Protests turned violent in Athens on Wednesday, as Greece faced a crucial vote that would decide whether the country would accept reforms, and ultimately, the country's future in the eurozone. A demonstration erupted in chaos as petrol bombs were let off in front of the Greek Parliament and police tear-gassed the crowd.

Demonstrators threw rocks and Molotovs in Syntagma Square in the center of Athens, sending people fleeing through the smog of tear gas, reported the Guardian. The clashes began just before 9:30 p.m. as the country approached the midnight deadline. Police said about 12,500 demonstrators attended the rally at Syntagma Square, the Associated Press reported. A live stream of the protests can be seen here.

The demonstrators oppose the stringent conditions of the Greek bailout plan, which reports indicate the majority of Greek leaders are likely to accept. More than half of Prime Minister Alexis Tsipras' Syriza party has said they would not support the reforms.

Some demonstrators awaited the results in makeshift masks, anticipating chaos, reported the Guardian. Tourists, on the other hand, were confused and asking locals why their throats hurt.

"At the top end of square opposite Grande Bretagne it is impossible to cross," the Guardian's Helena Smith reported. "There is a lot of tea gas in the air, and Molotov cocktails lobbed by protesters now burning in the streets. I’m told the protesters were from anarchist groups, and the far-left anti-capitalist Antarsya."

Demonstrators also gathered at Zappeion Park, where law enforcement dealth found a media van set ablaze, reported the Guardian.

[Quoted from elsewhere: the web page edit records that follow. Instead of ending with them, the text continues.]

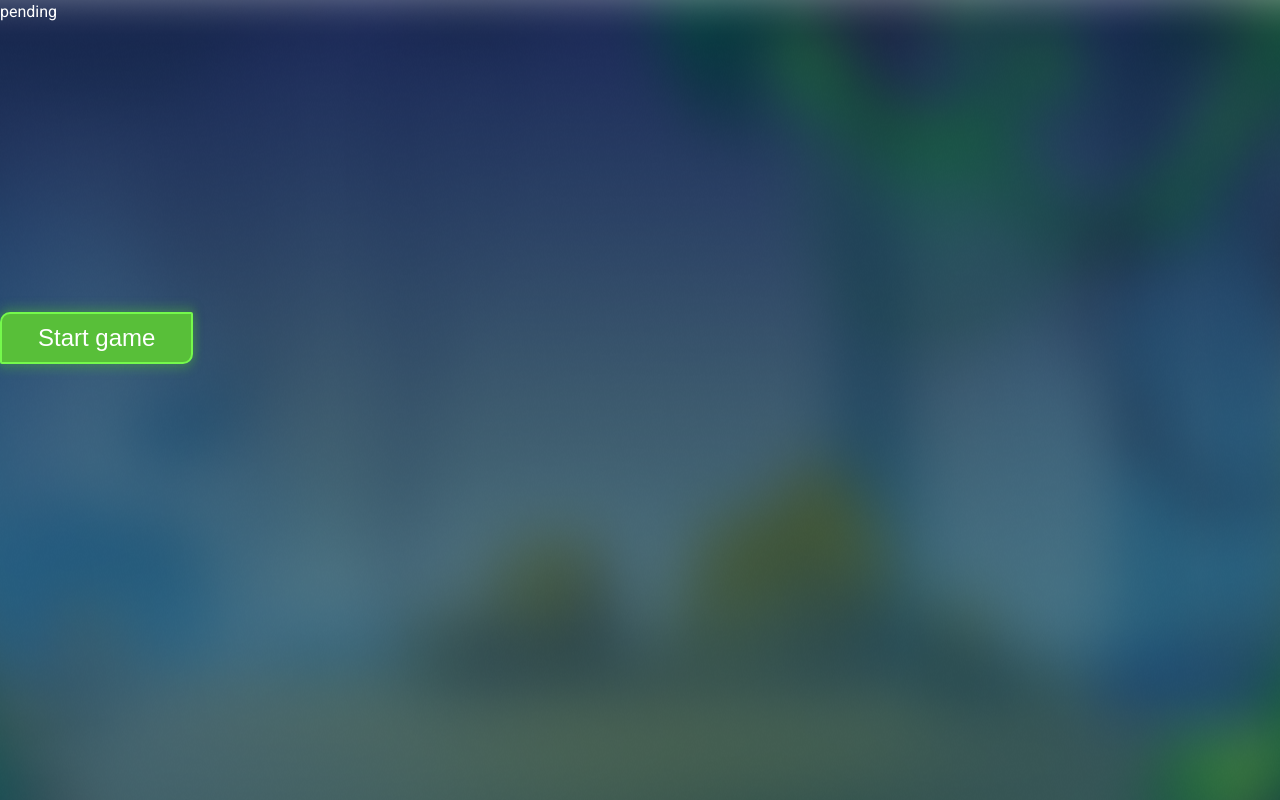
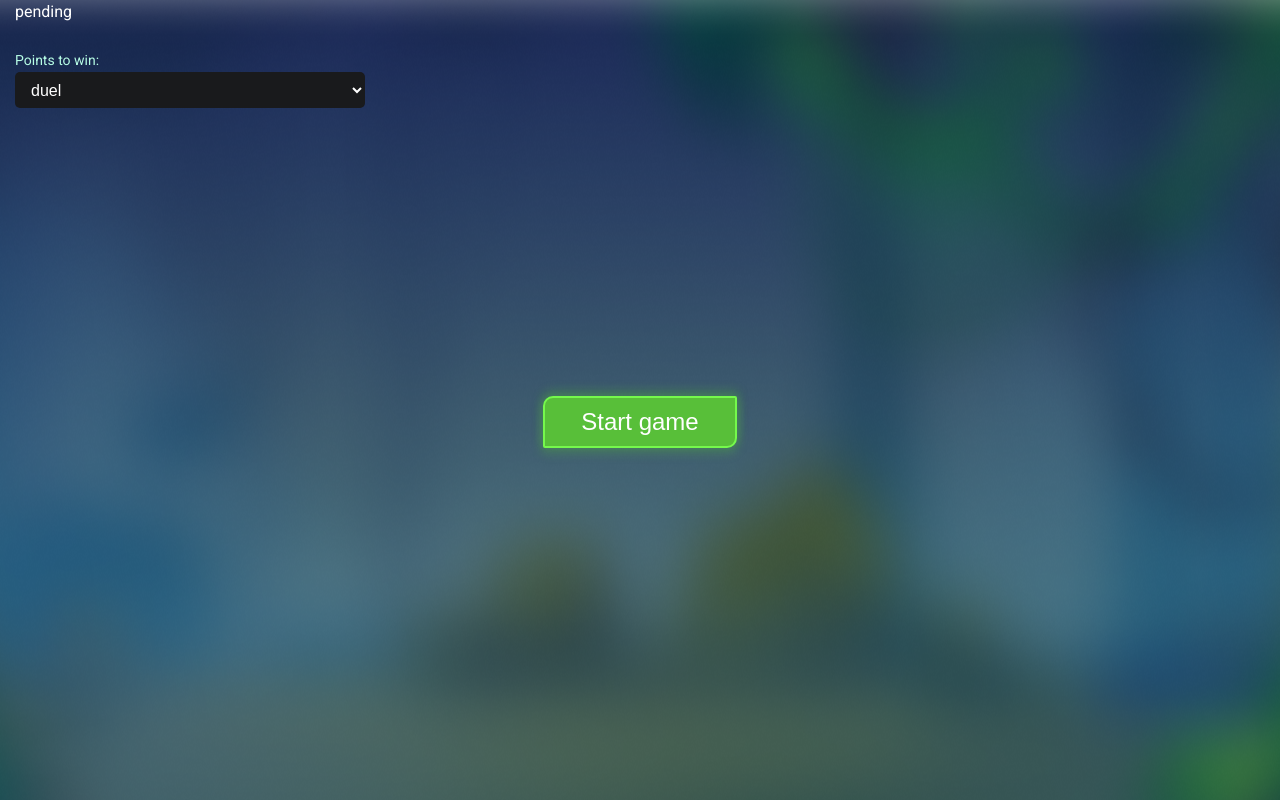
Before and after one commit to IceAye/catcher-in-the-sky, a website with bundled scripts: page src/index.html in a window 1280 px wide. Built offline with nearby package versions, Linux system fonts and the light colour scheme.

Commit message:
feat(ui): implement settings board and configurable lines with layout, select logic, and styling

```diff
--- a/src/View.js
+++ b/src/View.js
@@ -36,17 +36,22 @@ export class View {
   }
 
   #root;
-  #gameClock;
+
   #skyGridContainer;
-  #scoreBoard;
+
+  #settingsDraft;
+
 
   render(gameDTO, settingsDTO) {
     this.#root.innerHTML = '';
+    this.#root.classList.add('container');
 
     this.#root.append(gameDTO.status);
 
+    this.#renderSettingsBoard(settingsDTO);
+
     if (gameDTO.status === GAME_STATUSES.PENDING) {
-      this.#renderStartScreen();
+      this.#renderStartScreen(settingsDTO);
     } else if (gameDTO.status === GAME_STATUSES.IN_PROGRESS) {
       this.#renderGameScreen(gameDTO, settingsDTO);
     }
@@ -54,9 +59,65 @@ export class View {
 
   #renderStartScreen() {
     const startScreen = document.createElement('div');
+    startScreen.classList.add('main-elements');
+
     startScreen.appendChild(this.#renderButton());
 
     this.#root.appendChild(startScreen);
+  }
+
+  #renderSettingsBoard(settingsDTO) {
+    const {skySize, gameTime, pointsToWin} = settingsDTO;
+
+    const settingsBoard = document.createElement('div');
+    settingsBoard.classList.add('top-items');
+
+    settingsBoard.append(this.#renderConfigLine('Points to win', pointsToWin.presets || pointsToWin.mode, 'pointsToWin'));
+
+    this.#root.appendChild(settingsBoard) ;
+  }
+
+  #renderConfigLine(labelText, options, id) {
+    const configLine = document.createElement('div');
+    configLine.classList.add('line');
+
+    const labelEl = document.createElement('label');
+    labelEl.htmlFor = id;
+    labelEl.textContent = `${labelText}:`;
+
+    const selectEl = document.createElement('select');
+    selectEl.id = id;
+    selectEl.name = 'select';
+
+   this.#renderOptions(selectEl, options);
+
+    configLine.addEventListener('change', (event) => {
+      const selectedValue = event.target.value;
+      this.#settingsDraft = {...this.#settingsDraft, [id] : { mode: selectedValue} }
+    })
+
+    configLine.append(labelEl);
+    configLine.append(selectEl);
+
+    return configLine;
+  }
+
+  #renderOptions(selectEl, options) {
+    if (typeof options === 'object' && options !== null) {
+      const rows = Object.keys(options);
+      for (const row of rows) {
+        this.#appendSingleOption(selectEl, row);
+      }
+    } else {
+      this.#appendSingleOption(selectEl, options);
+    }
+  }
+
+  #appendSingleOption(selectEl, value) {
+    const optionEl = document.createElement('option');
+    optionEl.value = String(value);
+    optionEl.textContent = String(value);
+    selectEl.append(optionEl);
   }
 
   #renderButton() {
@@ -64,7 +125,8 @@ export class View {
     button.classList.add('button', 'main-button');
     button.append('Start game');
     button.addEventListener('click' , () => {
-      this.#onStartObserver?.();
+      this.#settingsDraft ??= {};
+      this.#onStartObserver?.(this.#settingsDraft);
     });
 
     return button;
@@ -72,6 +134,8 @@ export class View {
 
   #renderGameScreen(gameDTO, settingsDTO) {
     const gameScreen = document.createElement('div');
+
+    gameScreen.classList.add('main-elements');
 
     gameScreen.appendChild(this.#renderScoreBoard(gameDTO, settingsDTO));
     gameScreen.appendChild(this.#renderSkyGrid(gameDTO, settingsDTO));
@@ -113,8 +177,6 @@ export class View {
     this.#skyGridContainer.append(tableBody);
     return this.#skyGridContainer;
   }
-
-
 
   #renderScoreBoard(gameDTO, settingsDTO) {
     const board = document.createElement('div');
@@ -184,4 +246,5 @@ export class View {
   set onCatcherTwoMove(observer) {
     this.#onCatcherTwoMoveObserver = observer;
   }
+
 }
--- a/src/front/styles/style.css
+++ b/src/front/styles/style.css
@@ -7,7 +7,7 @@
 
 .container {
     margin: 0 auto;
-    max-width: 1182px;
+    max-width: 1280px;
     padding: 0 15px;
     height: 100vh;
 }
--- a/src/index.html
+++ b/src/index.html
@@ -10,7 +10,9 @@
 
 </head>
 <body>
-<div id="root"></div>
+<main>
+  <section id="root"></section>
+</main>
 <script type="module" src="index.js"></script>
 </body>
 </html>
```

Greece must accept the first set of reforms Wednesday for the eurozone to begin debt relief negotiations. If the vote does not pass, a snap election could occur, reported Reuters.